▶ _Activity_
Could you print all the entries exactly?

(Collected data entries)
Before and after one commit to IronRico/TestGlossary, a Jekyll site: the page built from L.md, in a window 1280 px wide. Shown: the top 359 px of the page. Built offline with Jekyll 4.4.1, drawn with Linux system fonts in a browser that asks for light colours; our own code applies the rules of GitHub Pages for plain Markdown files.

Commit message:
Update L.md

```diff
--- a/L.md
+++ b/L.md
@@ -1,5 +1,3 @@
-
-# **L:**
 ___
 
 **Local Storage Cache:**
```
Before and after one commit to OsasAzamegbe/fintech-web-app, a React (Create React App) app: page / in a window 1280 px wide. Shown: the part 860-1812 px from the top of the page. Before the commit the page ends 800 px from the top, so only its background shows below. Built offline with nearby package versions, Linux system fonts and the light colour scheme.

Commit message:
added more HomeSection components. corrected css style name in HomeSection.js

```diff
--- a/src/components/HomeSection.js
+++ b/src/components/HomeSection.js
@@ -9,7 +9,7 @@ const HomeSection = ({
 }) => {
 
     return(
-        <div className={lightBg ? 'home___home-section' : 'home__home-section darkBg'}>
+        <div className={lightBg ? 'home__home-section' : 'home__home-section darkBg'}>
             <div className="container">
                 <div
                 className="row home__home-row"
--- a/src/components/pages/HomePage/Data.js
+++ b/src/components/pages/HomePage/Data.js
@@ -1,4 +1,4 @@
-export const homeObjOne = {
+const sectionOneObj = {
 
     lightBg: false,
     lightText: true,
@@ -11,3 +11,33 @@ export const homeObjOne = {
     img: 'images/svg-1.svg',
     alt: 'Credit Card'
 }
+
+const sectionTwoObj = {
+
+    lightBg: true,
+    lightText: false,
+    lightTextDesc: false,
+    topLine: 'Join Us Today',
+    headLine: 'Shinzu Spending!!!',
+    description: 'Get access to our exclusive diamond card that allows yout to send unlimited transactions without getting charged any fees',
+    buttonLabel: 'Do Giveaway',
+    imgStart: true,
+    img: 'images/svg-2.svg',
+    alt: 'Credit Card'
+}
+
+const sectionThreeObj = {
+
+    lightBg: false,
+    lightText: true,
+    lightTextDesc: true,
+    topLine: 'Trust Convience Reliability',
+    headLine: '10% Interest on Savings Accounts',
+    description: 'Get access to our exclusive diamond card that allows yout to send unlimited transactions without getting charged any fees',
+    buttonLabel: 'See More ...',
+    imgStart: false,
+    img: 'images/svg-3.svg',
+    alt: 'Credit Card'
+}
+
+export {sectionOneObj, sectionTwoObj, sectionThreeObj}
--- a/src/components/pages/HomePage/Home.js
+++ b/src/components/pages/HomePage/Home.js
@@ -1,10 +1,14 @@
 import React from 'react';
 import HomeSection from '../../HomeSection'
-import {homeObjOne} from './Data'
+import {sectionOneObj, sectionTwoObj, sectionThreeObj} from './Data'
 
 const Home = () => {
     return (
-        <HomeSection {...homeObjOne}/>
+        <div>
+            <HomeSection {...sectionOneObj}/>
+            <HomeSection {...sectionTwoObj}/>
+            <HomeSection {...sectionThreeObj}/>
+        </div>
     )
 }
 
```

▶ _Task response_
Before and after one commit to IronRico/TestGlossary, a Jekyll site: the page built from L.md, in a window 1280 px wide. Shown: the top 359 px of the page. Built offline with Jekyll 4.4.1, drawn with Linux system fonts in a browser that asks for light colours; our own code applies the rules of GitHub Pages for plain Markdown files.

Commit message:
Update L.md

```diff
--- a/L.md
+++ b/L.md
@@ -1,5 +1,3 @@
-
-# **L:**
 ___
 
 **Local Storage Cache:**
```
Before and after one commit to OsasAzamegbe/fintech-web-app, a React (Create React App) app: page / in a window 1280 px wide. Shown: the part 860-1812 px from the top of the page. Before the commit the page ends 800 px from the top, so only its background shows below. Built offline with nearby package versions, Linux system fonts and the light colour scheme.

Commit message:
added more HomeSection components. corrected css style name in HomeSection.js

```diff
--- a/src/components/HomeSection.js
+++ b/src/components/HomeSection.js
@@ -9,7 +9,7 @@ const HomeSection = ({
 }) => {
 
     return(
-        <div className={lightBg ? 'home___home-section' : 'home__home-section darkBg'}>
+        <div className={lightBg ? 'home__home-section' : 'home__home-section darkBg'}>
             <div className="container">
                 <div
                 className="row home__home-row"
--- a/src/components/pages/HomePage/Data.js
+++ b/src/components/pages/HomePage/Data.js
@@ -1,4 +1,4 @@
-export const homeObjOne = {
+const sectionOneObj = {
 
     lightBg: false,
     lightText: true,
@@ -11,3 +11,33 @@ export const homeObjOne = {
     img: 'images/svg-1.svg',
     alt: 'Credit Card'
 }
+
+const sectionTwoObj = {
+
+    lightBg: true,
+    lightText: false,
+    lightTextDesc: false,
+    topLine: 'Join Us Today',
+    headLine: 'Shinzu Spending!!!',
+    description: 'Get access to our exclusive diamond card that allows yout to send unlimited transactions without getting charged any fees',
+    buttonLabel: 'Do Giveaway',
+    imgStart: true,
+    img: 'images/svg-2.svg',
+    alt: 'Credit Card'
+}
+
+const sectionThreeObj = {
+
+    lightBg: false,
+    lightText: true,
+    lightTextDesc: true,
+    topLine: 'Trust Convience Reliability',
+    headLine: '10% Interest on Savings Accounts',
+    description: 'Get access to our exclusive diamond card that allows yout to send unlimited transactions without getting charged any fees',
+    buttonLabel: 'See More ...',
+    imgStart: false,
+    img: 'images/svg-3.svg',
+    alt: 'Credit Card'
+}
+
+export {sectionOneObj, sectionTwoObj, sectionThreeObj}
--- a/src/components/pages/HomePage/Home.js
+++ b/src/components/pages/HomePage/Home.js
@@ -1,10 +1,14 @@
 import React from 'react';
 import HomeSection from '../../HomeSection'
-import {homeObjOne} from './Data'
+import {sectionOneObj, sectionTwoObj, sectionThreeObj} from './Data'
 
 const Home = () => {
     return (
-        <HomeSection {...homeObjOne}/>
+        <div>
+            <HomeSection {...sectionOneObj}/>
+            <HomeSection {...sectionTwoObj}/>
+            <HomeSection {...sectionThreeObj}/>
+        </div>
     )
 }
 
```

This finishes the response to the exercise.